"I could not have gotten this far without Emily," Alina said. "If everyone had an 'Emily,' they could experience college the way I have and be successful."
WGU students select their courses and plan their program in a way that makes the most sense for them. This allows them to complete a degree when and where it works for them, unlike most college programs, which require students to follow a prescribed schedule.
Rebecca Gimenez completed her master's degree in just 18 months and believes it would have taken a lot longer had she not had her mentor walking her through the process.
"My mentor helped me plan out a projected timeline for my whole graduate degree and then each semester," Rebecca said. "She asked me what I wanted to accomplish and divided out my classes to make it possible."
When things didn't go according to plan, Rebecca's mentor helped her readjust.
"Sometimes I got a little overly ambitious and then couldn't finish what I wanted to that semester," she said. "My mentor reassured me that everything would still work out just fine. Then she helped me figure out how to make the most of the semester and how to get back on track for the next semester."
For students who worry their mentor will become too involved or want to communicate more often than they'd like, Rebecca was reassuring.
"Your mentor is there to ask you what you want, where you want to go, and how you plan to get there," she said. "It's basically all up to you. They are there to help you plan it out and get your classes organized, so you can do it."
Rebecca said her mentor was flexible in terms of how often they connected. The two maintained a weekly check-in call throughout her entire program, which she found helpful and motivating.
"I actually looked forward to her calls every week," she said. "I would even stay up late sometimes the night before she was going to call, just so I could tell her I finished a certain assignment or step."
As the saying goes, "You don't know what you don't know." For Bethany Joyce, having a mentor who knew the requirements helped her meet them.
"My mentor kept me up to date on graduation requirements, testing requirements, and timelines to complete my degree," Bethany said. "I was struggling with a class at one point, and she let me know I could change to a different class and still satisfy the requirement I needed."
Bethany said she might not have received credit for the course, and instead would have had to retake it, if her mentor hadn't known the requirement and helped her find an alternative way to meet it.
"She also helped me connect with other students in the classes I was taking for study groups," Bethany said. "She gave me tips for finding research articles in the library and answered all my questions, no matter how silly or complicated."
WGU students agree: mentors are a source of unwavering support and encouragement, especially when college gets challenging.
"My mentor was a lot like my personal cheerleader," Bethany said. "She encouraged me when I was feeling low or overwhelmed and celebrated my successes with me."
Bethany said her time at WGU would have been much more difficult without the help and support of her mentor and credits her mentor with helping her successfully complete her degree.
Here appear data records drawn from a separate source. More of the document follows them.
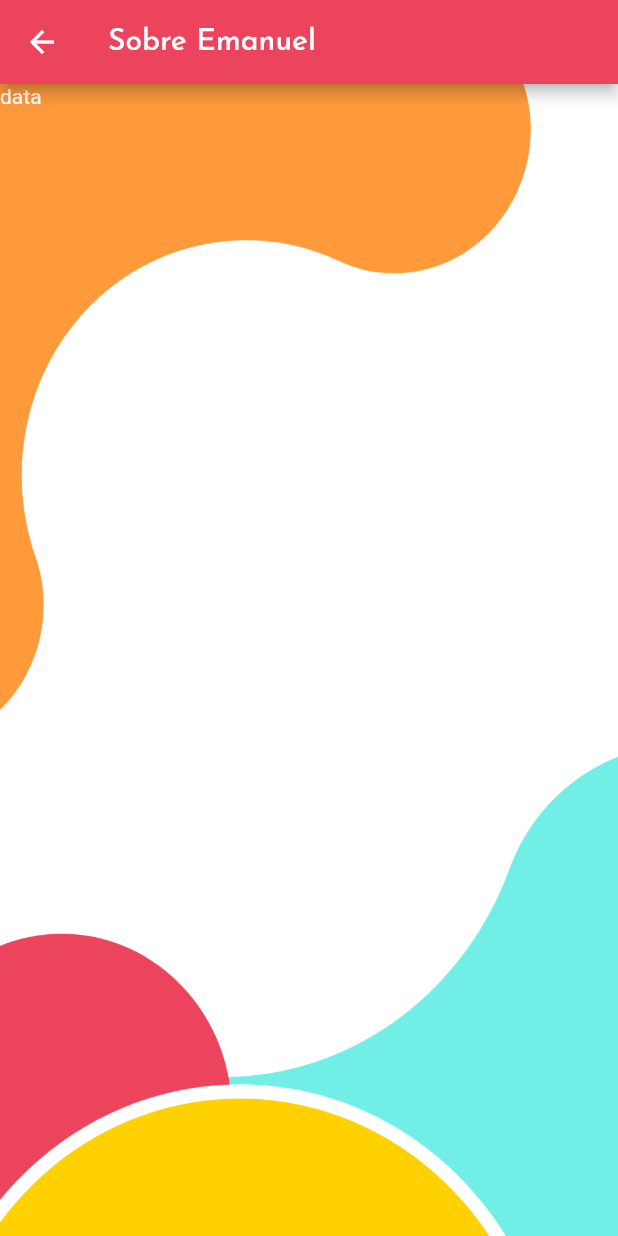
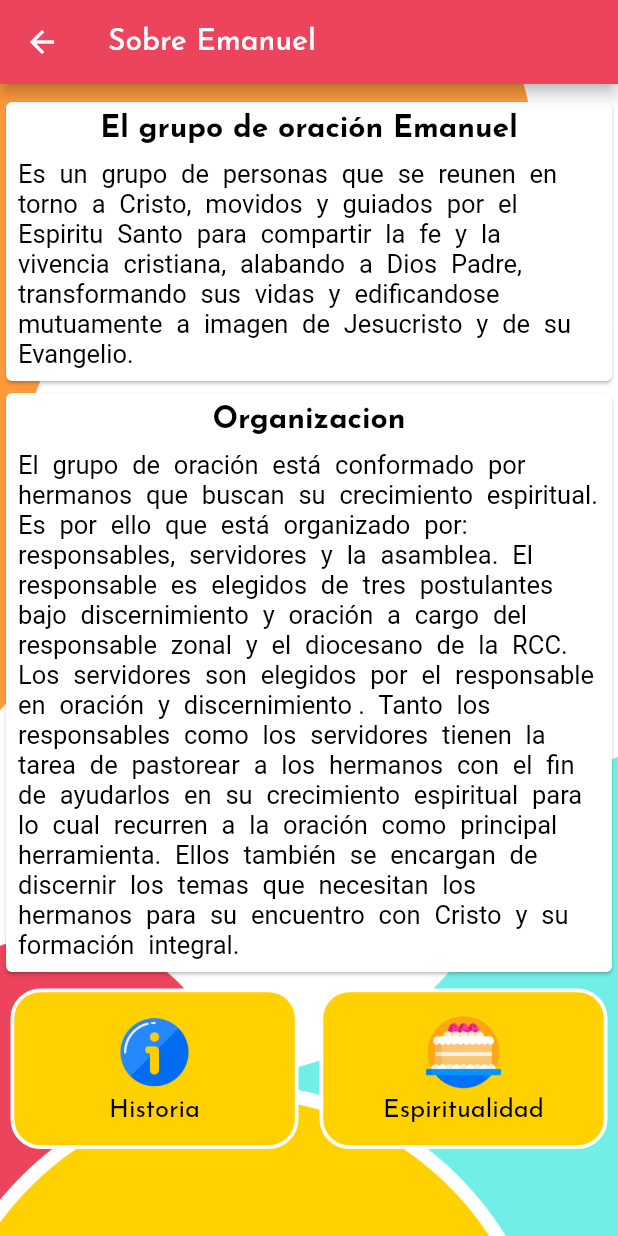
Before and after one commit to jorarmarfin/flutter-emanuel, a Flutter app: the OptionsScreen screen opened by its route, after a tap on "Emanuel", on a phone screen of 412 x 824 dp. Run offline on Flutter 3.47's test engine with Material 2 defaults, Android fonts, the phone set to English and light mode, and no system bars; our stand-ins replace font_awesome_flutter, google_fonts; network calls fail.

Commit message:
Screen emanuel 50%

```diff
--- /dev/null
+++ b/lib/components/boton_opcion.dart
@@ -0,0 +1,45 @@
+import 'package:flutter/material.dart';
+
+import '../themes/default_theme.dart';
+
+class BotonOpcion extends StatelessWidget {
+  final String botonIcono;
+  final String botonNombre;
+  final String routeName;
+  const BotonOpcion({
+    Key? key,
+    required this.botonIcono,
+    required this.botonNombre,
+    required this.routeName,
+  }) : super(key: key);
+
+  @override
+  Widget build(BuildContext context) {
+    return GestureDetector(
+      onTap: () {
+        Navigator.pushNamed(context, routeName);
+      },
+      child: Container(
+        margin: const EdgeInsets.all(7.0),
+        padding: const EdgeInsets.symmetric(vertical: 15.0),
+        decoration: estiloBoton(colorAmarillo),
+        child: Column(
+          children: [
+            Image.asset(
+              botonIcono,
+              width: 50,
+              height: 50,
+            ),
+            const SizedBox(
+              height: 5,
+            ),
+            Text(
+              botonNombre,
+              style: DefaultTheme.base.textTheme.subtitle1,
+            )
+          ],
+        ),
+      ),
+    );
+  }
+}
--- /dev/null
+++ b/lib/components/components.dart
@@ -0,0 +1,2 @@
+export 'package:flutter_emanuel/components/boton_opcion.dart';
+export 'package:flutter_emanuel/components/custom_card.dart';
--- /dev/null
+++ b/lib/components/custom_card.dart
@@ -0,0 +1,36 @@
+import 'package:flutter/material.dart';
+
+import '../themes/default_theme.dart';
+
+class CustomCard extends StatelessWidget {
+  final String titulo;
+  final String contenido;
+
+  const CustomCard({
+    Key? key,required this.titulo,required this.contenido,
+  }) : super(key: key);
+
+  @override
+  Widget build(BuildContext context) {
+    return Card(
+      child: Padding(
+        padding: const EdgeInsets.all(8.0),
+        child: Column(
+          children: [
+            Text(
+              titulo,
+              style: DefaultTheme.base.textTheme.headline3,
+            ),
+            const SizedBox(
+              height: 10,
+            ),
+            Text(
+              contenido,
+              style: DefaultTheme.base.textTheme.bodyText1,
+            ),
+          ],
+        ),
+      ),
+    );
+  }
+}
--- /dev/null
+++ b/lib/data/datos_emanuel.dart
@@ -0,0 +1,6 @@
+import '../models/models.dart';
+
+DatosEmanuelModel datosEmanuel = DatosEmanuelModel(
+    'Es un grupo de personas que se reunen en torno a Cristo, movidos y guiados por el Espiritu Santo para compartir la fe y la vivencia cristiana, alabando a Dios Padre, transformando sus vidas y edificandose mutuamente a imagen de Jesucristo y de su Evangelio.',
+    'El grupo de oración está conformado por hermanos que buscan su crecimiento espiritual. Es por ello que está organizado por: responsables, servidores y la asamblea. El responsable es elegidos de tres postulantes bajo discernimiento y oración a cargo del responsable zonal y el diocesano de la RCC.  Los servidores son elegidos por el responsable en oración y discernimiento . Tanto los responsables como los servidores tienen la tarea de pastorear a los hermanos con el fin de ayudarlos en su crecimiento espiritual para lo cual recurren a la oración como principal herramienta. Ellos también se encargan de discernir los temas que necesitan los hermanos para su encuentro con Cristo y su formación integral.'
+    );
--- a/lib/main.dart
+++ b/lib/main.dart
@@ -34,13 +34,13 @@
     return MaterialApp(
       title: 'Flutter Demo',
       theme: DefaultTheme.base,
-      initialRoute: HomeScreen.routerName,
+      initialRoute: EmanuelInfoScreen.routerName,
       routes: {
         HomeScreen.routerName: (context) => const HomeScreen(),
         OptionsScreen.routerName: (context) => const OptionsScreen(),
         ConstruccionScreen.routerName: (context) => const ConstruccionScreen(),
         CumplesScreen.routerName: (context) => const CumplesScreen(),
-        EmanuelInfoScreen.routerName: (context) => EmanuelInfoScreen(),
+        EmanuelInfoScreen.routerName: (context) => const EmanuelInfoScreen(),
       },
     );
   }
--- /dev/null
+++ b/lib/models/datos_emanuel_model.dart
@@ -0,0 +1,9 @@
+class DatosEmanuelModel {
+  final String definicion;
+  final String organizacion;
+
+  DatosEmanuelModel(this.definicion, this.organizacion);
+
+
+
+}
--- a/lib/models/models.dart
+++ b/lib/models/models.dart
@@ -1,3 +1,4 @@
 export 'package:flutter_emanuel/models/santos_models.dart';
 export 'package:flutter_emanuel/models/meses_models.dart';
 export 'package:flutter_emanuel/models/celebraciones_model.dart';
+export 'package:flutter_emanuel/models/datos_emanuel_model.dart';
--- a/lib/screens/emanuel_info_screen.dart
+++ b/lib/screens/emanuel_info_screen.dart
@@ -1,5 +1,7 @@
 import 'package:flutter/material.dart';
 
+import '../components/components.dart';
+import '../data/datos_emanuel.dart';
 import '../themes/default_theme.dart';
 
 class EmanuelInfoScreen extends StatelessWidget {
@@ -18,7 +20,43 @@ class EmanuelInfoScreen extends StatelessWidget {
             image:
                 DecorationImage(image: AssetImage(imgFondo), fit: BoxFit.fill),
           ),
-          child: Text('data')),
+          child: ListView(
+            children: [
+              const SizedBox(
+                height: 8,
+              ),
+              CustomCard(
+                  titulo: 'El grupo de oración Emanuel',
+                  contenido: datosEmanuel.definicion),
+              CustomCard(
+                  titulo: 'Organizacion', contenido: datosEmanuel.organizacion),
+              const _Botones()
+            ],
+          )),
     );
   }
 }
+
+class _Botones extends StatelessWidget {
+  const _Botones({
+    Key? key,
+  }) : super(key: key);
+
+  @override
+  Widget build(BuildContext context) {
+    return Table(
+      children: const [
+        TableRow(children: [
+          BotonOpcion(
+              botonIcono: icoNosotros,
+              botonNombre: 'Historia',
+              routeName: 'construccion'),
+          BotonOpcion(
+              botonIcono: icoCumples,
+              botonNombre: 'Espiritualidad',
+              routeName: 'construccion'),
+        ]),
+      ],
+    );
+  }
+}
--- a/lib/screens/options_screen.dart
+++ b/lib/screens/options_screen.dart
@@ -1,6 +1,7 @@
 import 'package:flutter/material.dart';
 import 'package:flutter_emanuel/data/lista_santos.dart';
 
+import '../components/components.dart';
 import '../themes/default_theme.dart';
 
 class OptionsScreen extends StatelessWidget {
@@ -35,87 +36,48 @@ class _Botones extends StatelessWidget {
     return Table(
       children: const [
         TableRow(children: [
-          _BotonOpcion(
+          BotonOpcion(
               botonIcono: icoNosotros,
               botonNombre: 'Emanuel',
               routeName: 'emanuel-info'),
-          _BotonOpcion(
+          BotonOpcion(
               botonIcono: icoCumples,
               botonNombre: 'Celebraciones',
               routeName: 'cumples'),
-          _BotonOpcion(
+          BotonOpcion(
               botonIcono: icoFormacion,
               botonNombre: 'Formación',
               routeName: 'construccion'),
         ]),
         TableRow(children: [
-          _BotonOpcion(
+          BotonOpcion(
               botonIcono: icoBiblioteca,
               botonNombre: 'Biblioteca',
               routeName: 'construccion'),
-          _BotonOpcion(
+          BotonOpcion(
               botonIcono: icoEnlaces,
               botonNombre: 'Zoom',
               routeName: 'construccion'),
-          _BotonOpcion(
+          BotonOpcion(
               botonIcono: icoMisas,
               botonNombre: 'Misas',
               routeName: 'construccion'),
         ]),
         TableRow(children: [
-          _BotonOpcion(
+          BotonOpcion(
               botonIcono: icoOfrendas,
               botonNombre: 'Ofrendas',
               routeName: 'construccion'),
-          _BotonOpcion(
+          BotonOpcion(
               botonIcono: icoServicios,
               botonNombre: 'Servicios',
               routeName: 'construccion'),
-          _BotonOpcion(
+          BotonOpcion(
               botonIcono: icoMisas,
               botonNombre: 'Noti',
               routeName: 'construccion'),
         ]),
       ],
-    );
-  }
-}
-
-class _BotonOpcion extends StatelessWidget {
-  final String botonIcono;
-  final String botonNombre;
-  final String routeName;
-  const _BotonOpcion({
-    Key? key,
-    required this.botonIcono,
-    required this.botonNombre,
-    required this.routeName,
-  }) : super(key: key);
-
-  @override
-  Widget build(BuildContext context) {
-    return GestureDetector(
-      onTap: () {
-        Navigator.pushNamed(context, routeName);
-      },
-      child: Container(
-        margin: const EdgeInsets.all(7.0),
-        padding: const EdgeInsets.symmetric(vertical: 15.0),
-        decoration: estiloBoton(colorAmarillo),
-        child: Column(
-          children: [
-            Image.asset(
-              botonIcono,
-              width: 50,
-              height: 50,
-            ),
-            Text(
-              botonNombre,
-              style: DefaultTheme.base.textTheme.subtitle1,
-            )
-          ],
-        ),
-      ),
     );
   }
 }
--- a/lib/themes/default_theme.dart
+++ b/lib/themes/default_theme.dart
@@ -7,7 +7,7 @@ const colorNaranja = Color(0xffFF9A3B);
 const colorRojo = Color(0xffEB445C);
 const colorAmarillo = Color(0xffFFD101);
 const colorCeleste = Color(0xff71EFE6);
-const colorColorBlanco = Colors.white;
+const colorBlanco = Colors.white;
 const colorTextColor = Colors.black;
 
 //Imagenes
@@ -39,12 +39,15 @@ class DefaultTheme {
           headline1: GoogleFonts.akayaTelivigala(
               fontSize: 60, color: colorTextColor, fontWeight: FontWeight.bold),
           headline2: GoogleFonts.josefinSans(fontSize: 20, color: Colors.white),
-          headline3: GoogleFonts.josefinSans(fontSize: 20, color: Colors.black),
+          headline3: GoogleFonts.josefinSans(
+              fontSize: 20, color: Colors.black, fontWeight: FontWeight.bold),
+          headline4: GoogleFonts.josefinSans(fontSize: 20, color: Colors.black),
           headline6: GoogleFonts.josefinSans(fontSize: 20, color: Colors.white),
           subtitle1: GoogleFonts.josefinSans(fontSize: 17, color: Colors.black),
           subtitle2: GoogleFonts.josefinSans(
               fontSize: 17, color: Colors.black, fontWeight: FontWeight.bold),
-          bodyText1: const TextStyle(color: Colors.black)));
+          bodyText1: const TextStyle(
+              color: Colors.black, fontSize: 17, wordSpacing: 5)));
 }
 
 BoxDecoration estiloRecuadro(color) {
```
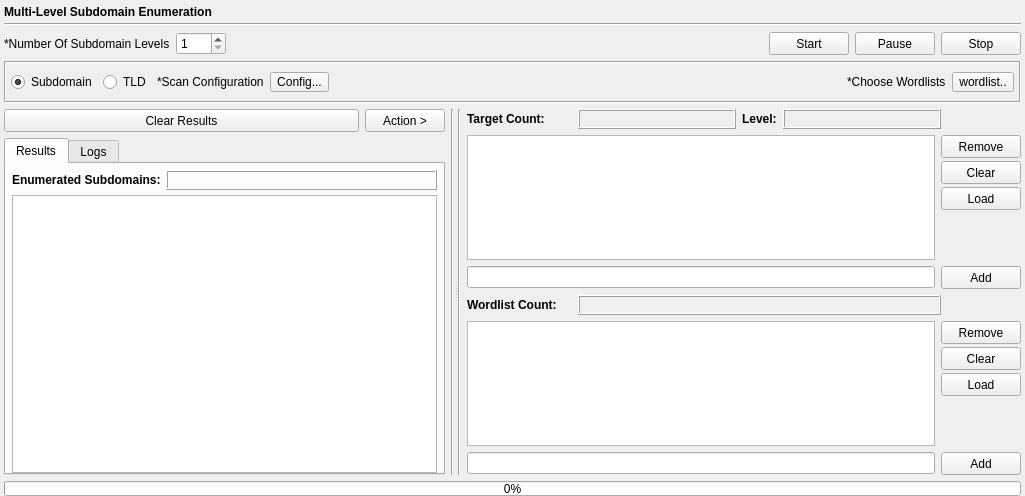
First picture: the form in gui/src/engines/level/Level.ui, repository 3nock/OTE, before the edit.
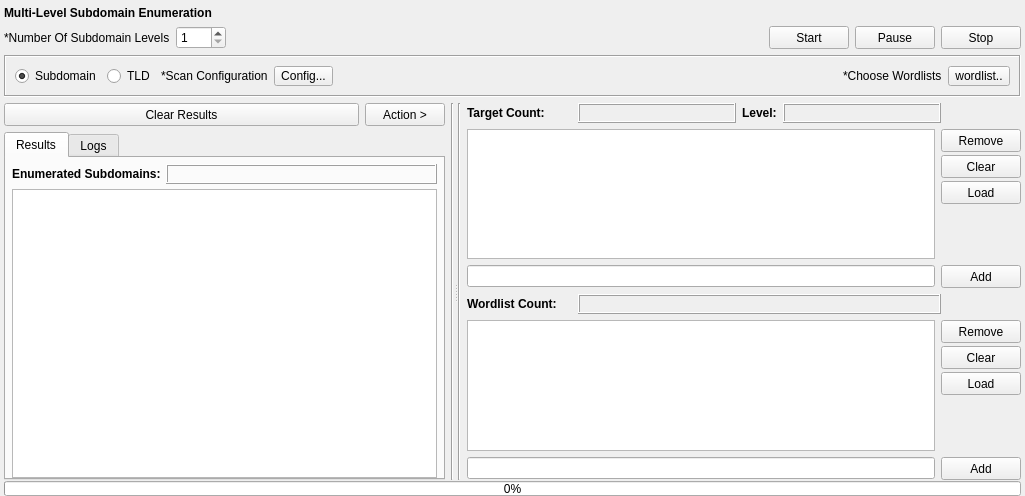
Second picture: the form after the edit.

```diff
--- a/gui/src/engines/level/Level.ui
+++ b/gui/src/engines/level/Level.ui
@@ -16,26 +16,18 @@
   <property name="styleSheet">
    <string notr="true"/>
   </property>
-  <layout class="QVBoxLayout" name="verticalLayout_4">
-   <property name="spacing">
-    <number>6</number>
-   </property>
+  <layout class="QVBoxLayout" name="verticalLayout_3">
    <property name="leftMargin">
     <number>4</number>
    </property>
    <property name="topMargin">
-    <number>5</number>
+    <number>6</number>
    </property>
    <property name="rightMargin">
     <number>4</number>
    </property>
    <property name="bottomMargin">
     <number>0</number>
-   </property>
-   <item>
-    <layout class="QVBoxLayout" name="verticalLayout_25">
-     <property name="spacing">
-      <number>4</number>
      </property>
      <item>
       <widget class="QLabel" name="label_2">
@@ -57,18 +49,7 @@
       </widget>
      </item>
      <item>
-      <widget class="Line" name="line">
-       <property name="orientation">
-        <enum>Qt::Horizontal</enum>
-       </property>
-      </widget>
-     </item>
-    </layout>
-   </item>
-   <item>
-    <layout class="QVBoxLayout" name="verticalLayout_2">
-     <item>
-      <layout class="QHBoxLayout" name="horizontalLayout_3">
+    <layout class="QHBoxLayout" name="horizontalLayout_4">
        <item>
         <widget class="QLabel" name="label_6">
          <property name="text">
@@ -179,10 +160,6 @@
        </item>
       </layout>
      </item>
-    </layout>
-   </item>
-   <item>
-    <layout class="QVBoxLayout" name="verticalLayout_3">
      <item>
       <widget class="QFrame" name="frame">
        <property name="minimumSize">
@@ -206,13 +183,7 @@
        <property name="frameShadow">
         <enum>QFrame::Sunken</enum>
        </property>
-       <layout class="QHBoxLayout" name="horizontalLayout_4">
-        <property name="leftMargin">
-         <number>5</number>
-        </property>
-        <property name="rightMargin">
-         <number>5</number>
-        </property>
+     <layout class="QHBoxLayout" name="horizontalLayout_3">
         <item>
          <widget class="QRadioButton" name="radioButton">
           <property name="text">
@@ -292,8 +263,11 @@
        </layout>
       </widget>
      </item>
-    </layout>
-   </item>
+   <item>
+    <layout class="QVBoxLayout" name="verticalLayout_2">
+     <property name="spacing">
+      <number>1</number>
+     </property>
    <item>
     <widget class="QSplitter" name="splitter">
      <property name="orientation">
@@ -1119,6 +1093,8 @@
       <number>0</number>
      </property>
     </widget>
+     </item>
+    </layout>
    </item>
   </layout>
  </widget>
```
Lines whose indentation alone changed are shown as unchanged.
"A mentor is someone who is 100 percent in your corner, doing everything they can to help you achieve your goals," she said. "I felt supported and accepted. I had someone on my team within the school. I highly recommend having a mentor."